Northern Ireland has a fun spread of festivals, with most action taking place in the capital Belfast. There is everything from sports and music to somewhat controversial loyalist marches. St. Patrick’s Day, the Orangefest, and Belfast Festival all offer something a little different. Most events take place in May.
St. Patrick’s Day
Ireland’s patron saint is celebrated in Northern Ireland on March 17 as much as he is in the south. Don’t forget, they are Irish here, too (not British), only, generally, with a penchant of separation from the south. People dress up in green, fountains are dyed green, and there are parties in the streets. Head to Downpatrick to visit St Patrick’s grave.

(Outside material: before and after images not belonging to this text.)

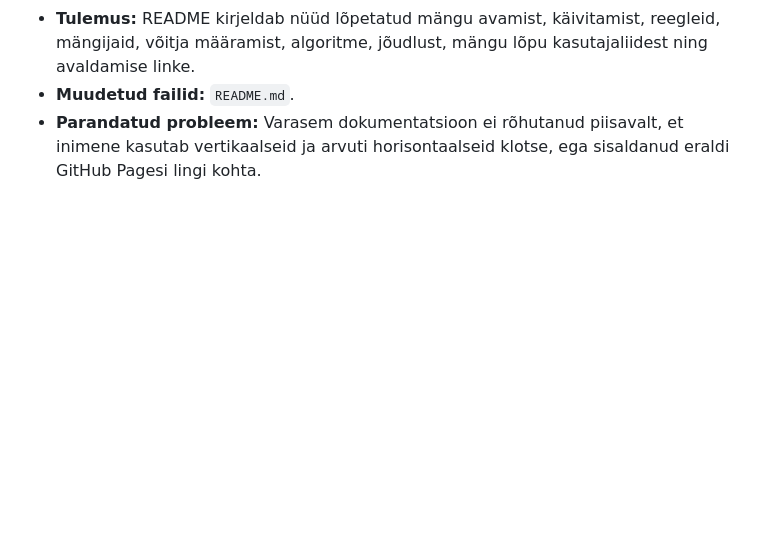
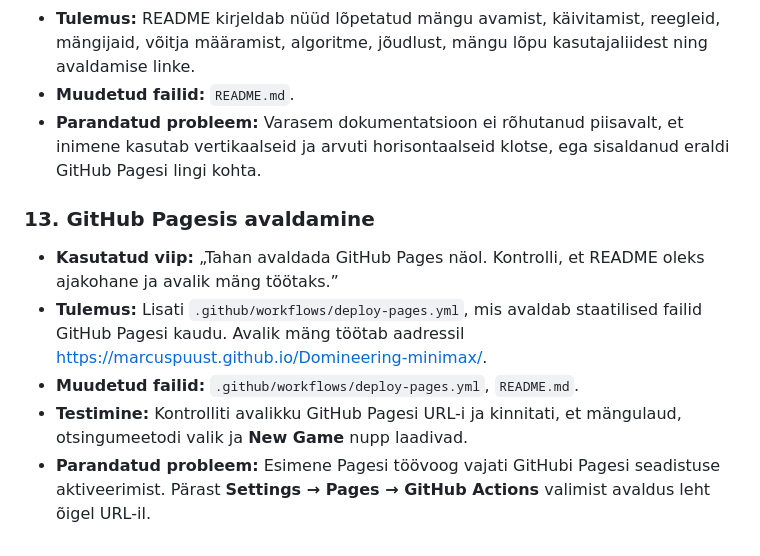
Before and after one commit to MarcusPuust/Domineering-minimax, a Markdown page: README.md, the part around the change. Drawn GitHub-style; blank space fills up the shorter version.

Commit message:
docs: record GitHub Pages publication
Update the Estonian development diary with the completed GitHub Pages deployment and public URL verification.

Co-authored-by: Copilot <223556219+Copilot@users.noreply.github.com>

```diff
--- a/README.md
+++ b/README.md
@@ -265,3 +265,17 @@ https://marcuspuust.github.io/Domineering-minimax/
 - **Parandatud probleem:** Varasem dokumentatsioon ei rõhutanud piisavalt,
   et inimene kasutab vertikaalseid ja arvuti horisontaalseid klotse, ega
   sisaldanud eraldi GitHub Pagesi lingi kohta.
+
+### 13. GitHub Pagesis avaldamine
+
+- **Kasutatud viip:** „Tahan avaldada GitHub Pages näol. Kontrolli, et
+  README oleks ajakohane ja avalik mäng töötaks.”
+- **Tulemus:** Lisati `.github/workflows/deploy-pages.yml`, mis avaldab
+  staatilised failid GitHub Pagesi kaudu. Avalik mäng töötab aadressil
+  https://marcuspuust.github.io/Domineering-minimax/.
+- **Muudetud failid:** `.github/workflows/deploy-pages.yml`, `README.md`.
+- **Testimine:** Kontrolliti avalikku GitHub Pagesi URL-i ja kinnitati, et
+  mängulaud, otsingumeetodi valik ja **New Game** nupp laadivad.
+- **Parandatud probleem:** Esimene Pagesi töövoog vajati GitHubi Pagesi
+  seadistuse aktiveerimist. Pärast **Settings → Pages → GitHub Actions**
+  valimist avaldus leht õigel URL-il.
```
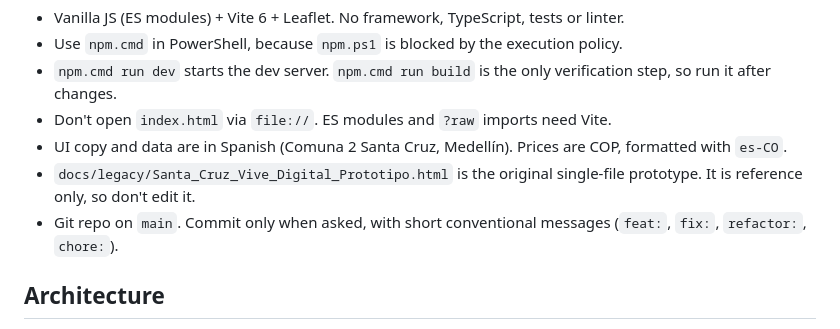
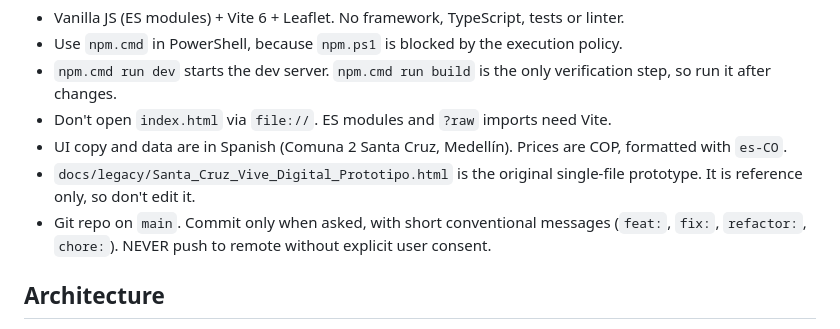
Before and after one commit to AlejoR147/Voces-de-la-dos, a Markdown page: AGENTS.md, the part around the change. GitHub-like rendering.

Commit message:
docs: add rule against pushing without user consent in AGENTS.md

```diff
--- a/AGENTS.md
+++ b/AGENTS.md
@@ -7,7 +7,7 @@
 - Don't open `index.html` via `file://`. ES modules and `?raw` imports need Vite.
 - UI copy and data are in Spanish (Comuna 2 Santa Cruz, Medellín). Prices are COP, formatted with `es-CO`.
 - `docs/legacy/Santa_Cruz_Vive_Digital_Prototipo.html` is the original single-file prototype. It is reference only, so don't edit it.
-- Git repo on `main`. Commit only when asked, with short conventional messages (`feat:`, `fix:`, `refactor:`, `chore:`).
+- Git repo on `main`. Commit only when asked, with short conventional messages (`feat:`, `fix:`, `refactor:`, `chore:`). NEVER push to remote without explicit user consent.
 
 ## Architecture
 - `src/main.js` imports the global CSS and calls `app/App.js`. `App.js` creates one `<section class="screen" id="screen-<id>" data-screen="<id>">` per screen and calls its `mount(section)`.
```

Cathedral Quarter Arts Festival
This alternative festival in Belfast, early- to mid-May, is especially popular with the younger crowd. It features art, theater, and music through big name acts at venues within the historic arts quarter of the capital. The event goes over about 10 days and is good for all the family.
The Balmoral Showgrounds in Belfast is the setting for Ireland’s main food and agricultural event. It takes place in mid-May over three days and is fun for the whole family, with hundreds of stands, along with show jumping, sheep-shearing, and a zone for kids to have fun.

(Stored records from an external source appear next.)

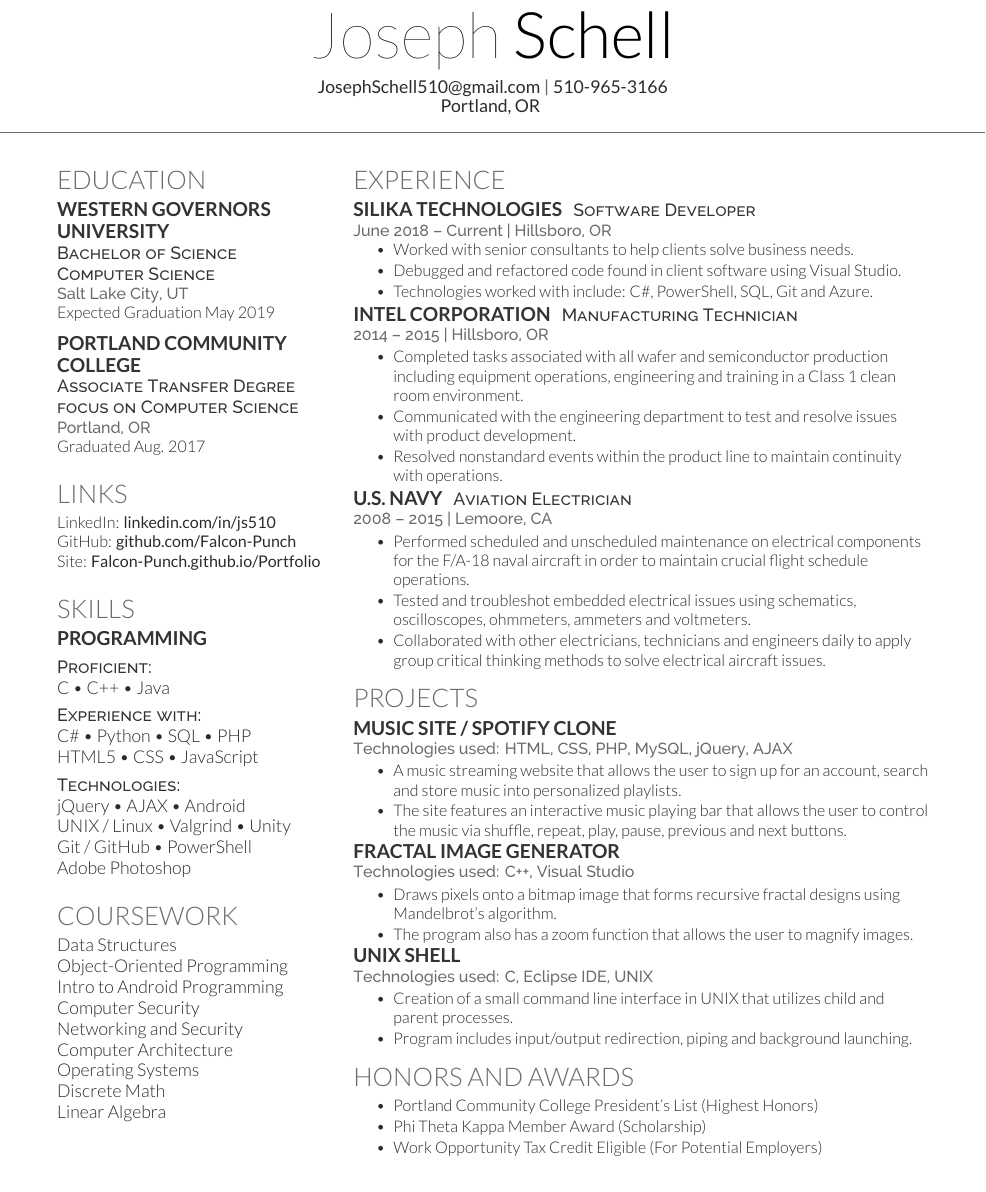
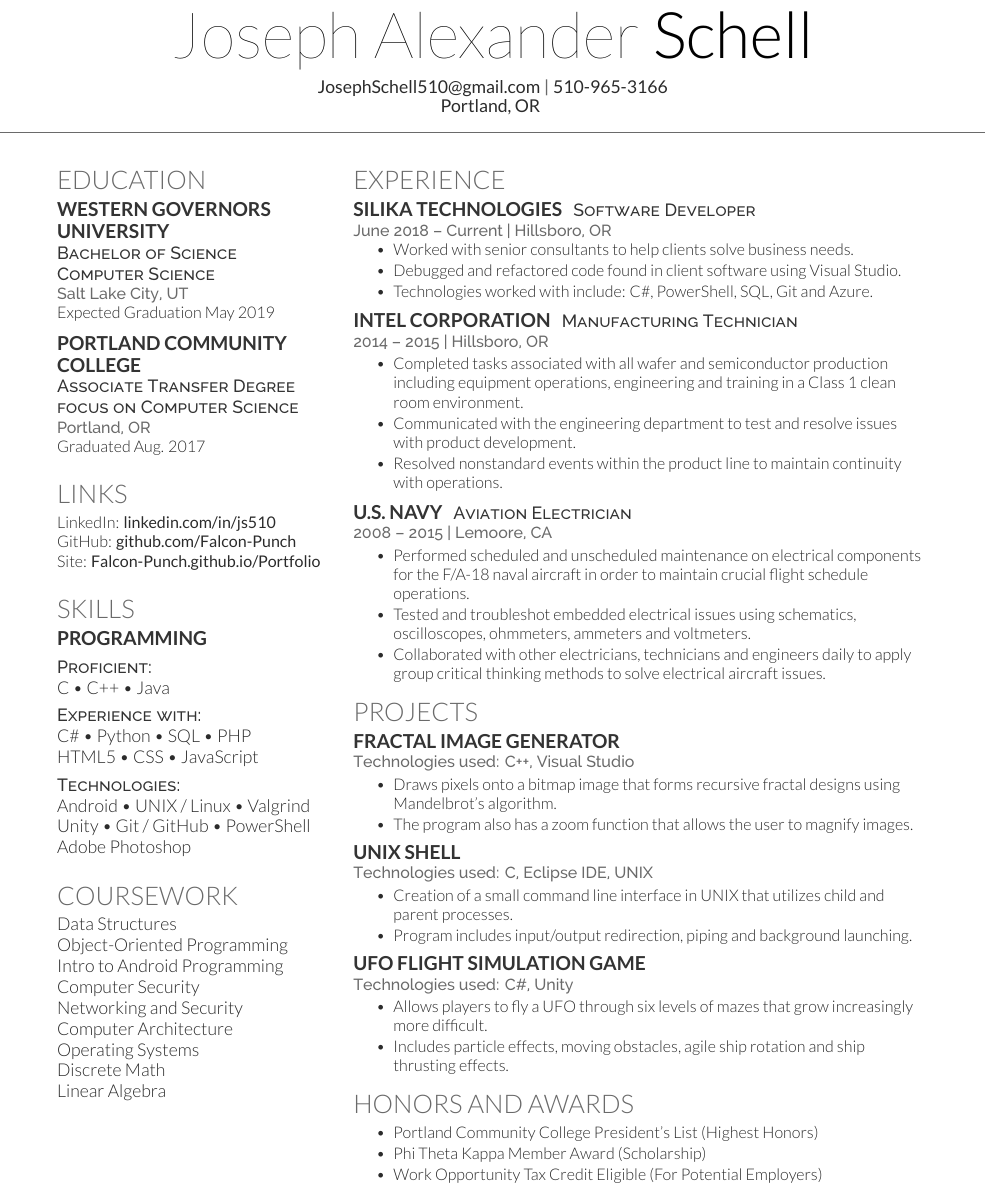
Before and after one commit to Falcon-Punch/Resume, a LaTeX CV (JosephSchell_Resume2018.tex): part of the page, cut so that both start at the same text. Compiled offline with XeLaTeX.

Commit message:
Add files via upload

```diff
--- a/JosephSchell_Resume2018.tex
+++ b/JosephSchell_Resume2018.tex
@@ -30,7 +30,7 @@
 %	TITLE SECTION
 %----------------------------------------------------------------------------------------
 
-\namesection{Joseph}{Schell}{ % Your name
+\namesection{Joseph Alexander}{Schell}{ % Your name
 {\bf JosephSchell510@gmail.com} | {\bf 510-965-3166}\\ % Your contact information
 {\bf Portland, OR} % Your website, LinkedIn profile or other web address
 }
@@ -94,9 +94,8 @@ C \textbullet{} C++ \textbullet{} Java \\
 HTML5 \textbullet{} CSS \textbullet{} JavaScript \\
 \vspace{1.5mm}
 \descript{Technologies:}
-jQuery \textbullet{} AJAX \textbullet{} Android\\
-UNIX / Linux \textbullet{} Valgrind \textbullet{} Unity\\
-Git / GitHub \textbullet{} PowerShell \\
+Android \textbullet{} UNIX / Linux \textbullet{} Valgrind \\
+Unity \textbullet{} Git / GitHub \textbullet{} PowerShell \\
 Adobe Photoshop
 
 \sectionspace % Some whitespace after the section
@@ -157,6 +156,7 @@ Linear Algebra
 \end{tightitemize}
 
 \sectionspace % Some whitespace after the section
+\vspace{1.5mm}
 
 %------------------------------------------------
 
@@ -172,7 +172,7 @@ Linear Algebra
 \end{tightitemize}
 
 \sectionspace % Some whitespace after the section
-
+\vspace{1.5mm}
 
 %------------------------------------------------
 
@@ -195,20 +195,6 @@ Linear Algebra
 
 \section{Projects}
 
-\runsubsection{Music Site / Spotify Clone}
-%\hfill \descript{Aug 2018}
-
-\location{Technologies used: HTML, CSS, PHP, MySQL, jQuery, AJAX}
-\vspace{\topsep} % Hacky fix for awkward extra vertical space
-\begin{tightitemize}
-\item A music streaming website that allows the user to sign up for an account, search and store music into personalized playlists.
-\item The site features an interactive music playing bar that allows the user to control the music via shuffle, repeat, play, pause, previous and next buttons.
-\end{tightitemize}
-
-\sectionspace % Some whitespace after the section
-
-%------------------------------------------------
-
 \runsubsection{Fractal Image Generator}
 %\hfill \descript{Aug 2018}
 
@@ -220,6 +206,7 @@ Linear Algebra
 \end{tightitemize}
 
 \sectionspace % Some whitespace after the section
+\vspace{1.5mm}
 
 %------------------------------------------------
 
@@ -234,8 +221,25 @@ Linear Algebra
 \end{tightitemize}
 
 \sectionspace % Some whitespace after the section
+\vspace{1.5mm}
 
 %------------------------------------------------
+
+\runsubsection{UFO Flight Simulation Game}
+%\hfill \descript{Aug 2018}
+
+\location{Technologies used: \CS{}, Unity}
+\vspace{\topsep} % Hacky fix for awkward extra vertical space
+\begin{tightitemize}
+\item Allows players to fly a UFO through six levels of mazes that grow increasingly more difficult.
+\item Includes particle effects, moving obstacles, agile ship rotation and ship thrusting effects.
+\end{tightitemize}
+
+\sectionspace % Some whitespace after the section
+
+%------------------------------------------------
+
+
 
 %\runsubsection{UFO Flight School Video Game}
 %\hfill \descript{May 2018}
```
Also changed, not shown: JosephSchell_Resume2018.pdf.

Lord Mayor’s Carnival
The colorful street carnival is the highlight of this quirky event in Northern Ireland, which celebrates the end of the Lord Mayor’s tenure in late May. Expect floats, lots of dressing up—including the mayor in all his regalia plus gold carriage—and big fireworks.

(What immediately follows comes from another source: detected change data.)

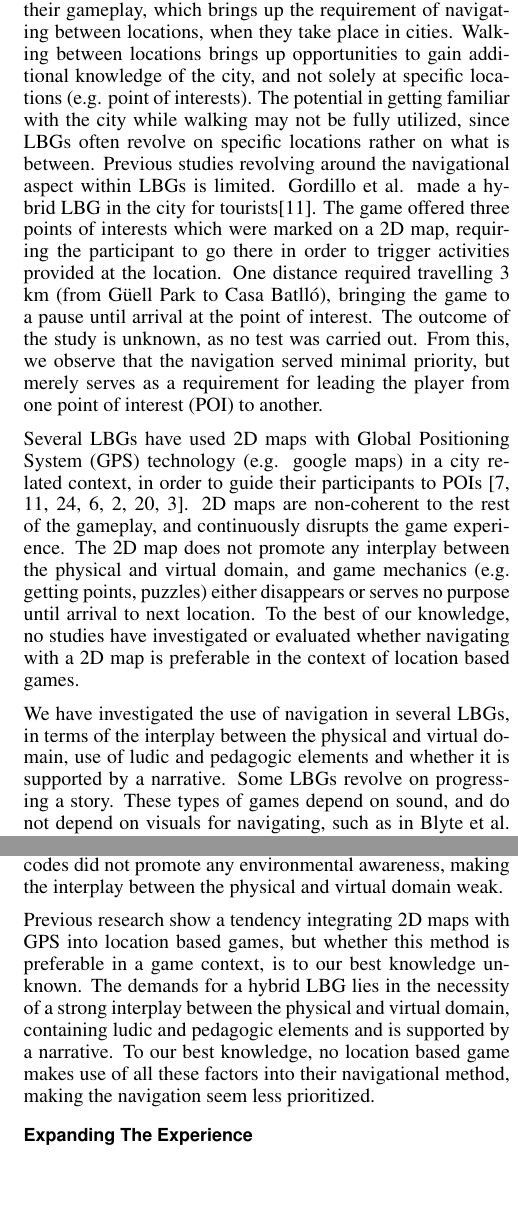
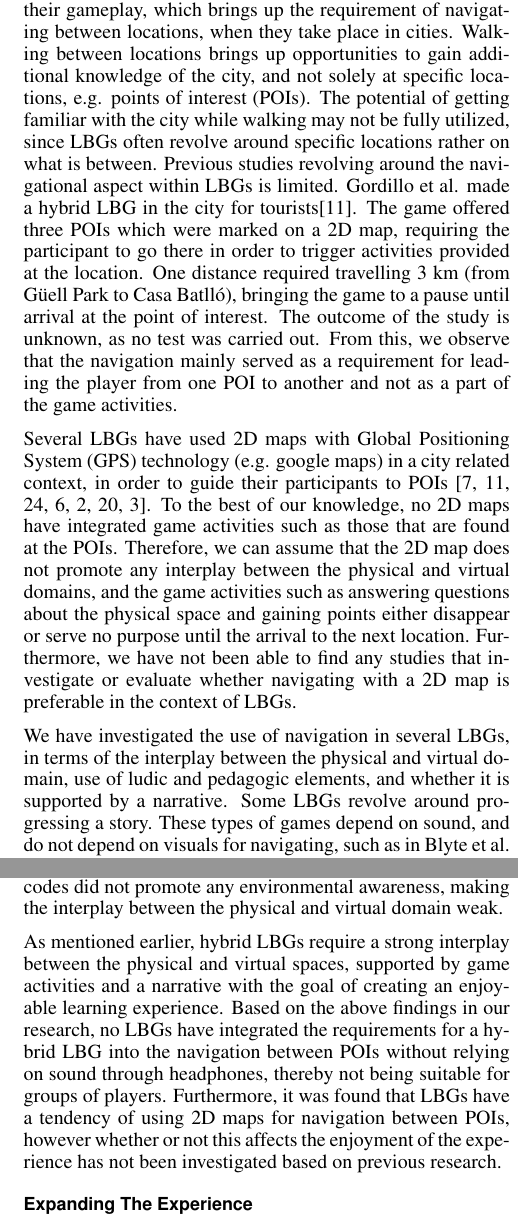
Before and after one commit to Benjacels/MTA15835_Paper, a LaTeX document (master.tex, which reads background_lbgnavigation.tex): two parts of the columns of pages 3 and 4 of 5, joined at a grey line, cut so that both start at the same text, the shorter picture padded with empty space. Compiled offline with pdfLaTeX.

Commit message:
Still making our background hang better together

```diff
--- a/background_lbgnavigation.tex
+++ b/background_lbgnavigation.tex
@@ -1,8 +1,10 @@
 \subsection{Navigation in Location-based Games}
-Location-based games (LBGs) utilize specific locations in their gameplay, which brings up the requirement of navigating between locations, when they take place in cities. Walking between locations brings up opportunities to gain additional knowledge of the city, and not solely at specific locations (e.g. point of interests). The potential in getting familiar with the city while walking may not be fully utilized, since LBGs often revolve on specific locations rather on what is between. Previous studies revolving around the navigational aspect within LBGs is limited.
-Gordillo et al. made a hybrid LBG in the city for tourists\cite{Learninggamified}. The game offered three points of interests which were marked on a 2D map, requiring the participant to go there in order to trigger activities provided at the location.  One distance required travelling 3 km (from Güell Park to Casa Batlló), bringing the game to a pause until arrival at the point of interest.  The outcome of the study is unknown, as no test was carried out.  From this, we observe that the navigation served minimal priority, but merely serves as a requirement for leading the player from one point of interest (POI) to another.
+Location-based games (LBGs) utilize specific locations in their gameplay, which brings up the requirement of navigating between locations, when they take place in cities. Walking between locations brings up opportunities to gain additional knowledge of the city, and not solely at specific locations, e.g. points of interest (POIs). The potential of getting familiar with the city while walking may not be fully utilized, since LBGs often revolve around specific locations rather on what is between. Previous studies revolving around the navigational aspect within LBGs is limited.
+Gordillo et al. made a hybrid LBG in the city for tourists\cite{Learninggamified}. The game offered three POIs which were marked on a 2D map, requiring the participant to go there in order to trigger activities provided at the location.  One distance required travelling 3 km (from Güell Park to Casa Batlló), bringing the game to a pause until arrival at the point of interest.  The outcome of the study is unknown, as no test was carried out. From this, we observe that the navigation mainly served as a requirement for leading the player from one POI to another and not as a part of the game activities.
+%From this, we observe that the navigation served minimal priority, but merely serves as a requirement for leading the player from one point of interest (POI) to another.
 
-Several LBGs have used 2D maps with Global Positioning System (GPS) technology (e.g. google maps) in a city related context, in order to guide their participants to POIs \cite{TheoreticalAndMethod, Learninggamified, knowcity, Carrigy:2010:DEP:1868914.1868929, GamingTourism, Procyk:2013:GLG:2468356.2468550, Bell:2009:ESN:1518701.1518723}. 2D maps are non-coherent to the rest of the gameplay, and continuously disrupts the game experience. The 2D map does not promote any interplay between the physical and virtual domain, and game mechanics (e.g. getting points, puzzles) either disappears or serves no purpose until arrival to next location.  To the best of our knowledge, no studies have investigated or evaluated whether navigating with a 2D map is preferable in the context of location based games.
+Several LBGs have used 2D maps with Global Positioning System (GPS) technology (e.g. google maps) in a city related context, in order to guide their participants to POIs \cite{TheoreticalAndMethod, Learninggamified, knowcity, Carrigy:2010:DEP:1868914.1868929, GamingTourism, Procyk:2013:GLG:2468356.2468550, Bell:2009:ESN:1518701.1518723}. To the best of our knowledge, no 2D maps have integrated game activities such as those that are found at the POIs. Therefore, we can assume that the 2D map does not promote any interplay between the physical and virtual domains, and the game activities such as answering questions about the physical space and gaining points either disappear or serve no purpose until the arrival to the next location. Furthermore, we have not been able to find any studies that investigate or evaluate whether navigating with a 2D map is preferable in the context of LBGs.
+%2D maps are non-coherent to the rest of the gameplay, and continuously disrupts the game experience. The 2D map does not promote any interplay between the physical and virtual domain, and game mechanics (e.g. getting points, puzzles) either disappears or serves no purpose until arrival to next location.  To the best of our knowledge, no studies have investigated or evaluated whether navigating with a 2D map is preferable in the context of location based games.
 
-We have investigated the use of navigation in several LBGs, in terms of the interplay between the physical and virtual domain, use of ludic and pedagogic elements and whether it is supported by a narrative. Some LBGs revolve on progressing a story. These types of games depend on sound, and do not depend on visuals for navigating, such as in Blyte et al. Events offered in these games are triggered based on how the player chooses to navigate, giving navigation a crucial role in the overall experience.
+We have investigated the use of navigation in several LBGs, in terms of the interplay between the physical and virtual domain, use of ludic and pedagogic elements, and whether it is supported by a narrative. Some LBGs revolve around progressing a story. These types of games depend on sound, and do not depend on visuals for navigating, such as in Blyte et al. Events offered in these games are triggered based on how the player chooses to navigate, giving navigation a crucial role in the overall experience.
 
@@ -14,4 +16,6 @@ Eguma et al. devised a LBG for tourists utilizing a sightseeing navigation syste
 
 Utilizing AR combined with physical props has served as the navigational method in some LBGs. Morrison et al. conducted a comparative study on a technique called Maplens involving displaying location information on a physical map using augmented reality, comparing it to a 2D map with incorporated accessibility to read about locations, known as DigiMap \cite{Morrison}. This technique was investigated in relation to Flow, Presence and Intrinsic Motivation (IMI). The MapLens scored significantly less than DigiMap in most of the questions concerning Flow, Presence and IMI, but its potential was revealed in terms of social interaction since the MapLens encouraged collaborative behaviour.  Morrison et al. found that MapLens did not support ‘playing by moving’, due to its demands of effort, forethought and planning. This behaviour is supported by the study made by Kuikkaniemi et al., which compared MapLens and navigating by following QR codes \cite{LostLab}. The authors did not find MapLens particularly useful based on observations on the participants. The authors observed that the participants rarely used MapLens, and had technical difficulties in terms of the GPS displaying their correct position. The QR codes were a fun way of navigating both indoors and outdoors, based on non-significant observations, but with no concrete examples on why. The QR codes did not promote any environmental awareness, making the interplay between the physical and virtual domain weak.
 
-Previous research show a tendency integrating 2D maps with GPS into location based games, but whether this method is preferable in a game context, is to our best knowledge unknown.  The demands for a hybrid LBG lies in the necessity of a strong interplay between the physical and virtual domain, containing ludic and pedagogic elements and is supported by a narrative.  To our best knowledge, no location based game makes use of all these factors into their navigational method, making the navigation seem less prioritized.
+As mentioned earlier, hybrid LBGs require a strong interplay between the physical and virtual spaces, supported by game activities and a narrative with the goal of creating an enjoyable learning experience. Based on the above findings in our research, no LBGs have integrated the requirements for a hybrid LBG into the navigation between POIs without relying on sound through headphones, thereby not being suitable for groups of players. Furthermore, it was found that LBGs have a tendency of using 2D maps for navigation between POIs, however whether or not this affects the enjoyment of the experience has not been investigated based on previous research.
+
+%Previous research shows a tendency of integrating 2D maps with GPS into location based games, but whether this method is preferable in a game context, is to our best knowledge unknown.  The demands for a hybrid LBG lies in the necessity of a strong interplay between the physical and virtual domain, containing ludic and pedagogic elements and is supported by a narrative.  To our best knowledge, no location based game makes use of all these factors into their navigational method, making the navigation seem less prioritized.
```
Also changed, not shown: master.pdf, background_lbgnavigation.tex (4 more changed lines).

The 26-mile run goes via the streets of Belfast and draws in thousands of contenders from around the world. The Belfast Marathon takes place at the end of May and also features a shorter, 16-mile fun run, followed by a grand party at City Hall.
This controversial event on July 12 (‘The Twelfth’) dates from the 1700s and features waves of ‘Orange Men’ marching through city streets across Northern Ireland. These Orange Men are Protestant (loyalists) marking their allegiance to William III (William of Orange) of England and there is lots of flag waving. Naturally, tensions among the Catholic community can be high and security is typically heavy. Best seen in Belfast.
Féile an Phobail
The ‘West Belfast Festival’ is one of Europe’s largest community festivals, featuring thousands of local children in a huge procession on Falls Road in Belfast. Big music acts, poets, and comedians accompany the event, which takes place over 10 days in early August.
The Belfast Festival is a massive event attracting around 50,000 spectators with theatre, dance, pop and rock music, classical music, visual arts, and comedy. The event goes over two weeks, late October through early November, and is worth traveling to Northern Ireland for if you’re in the UK/Irish region.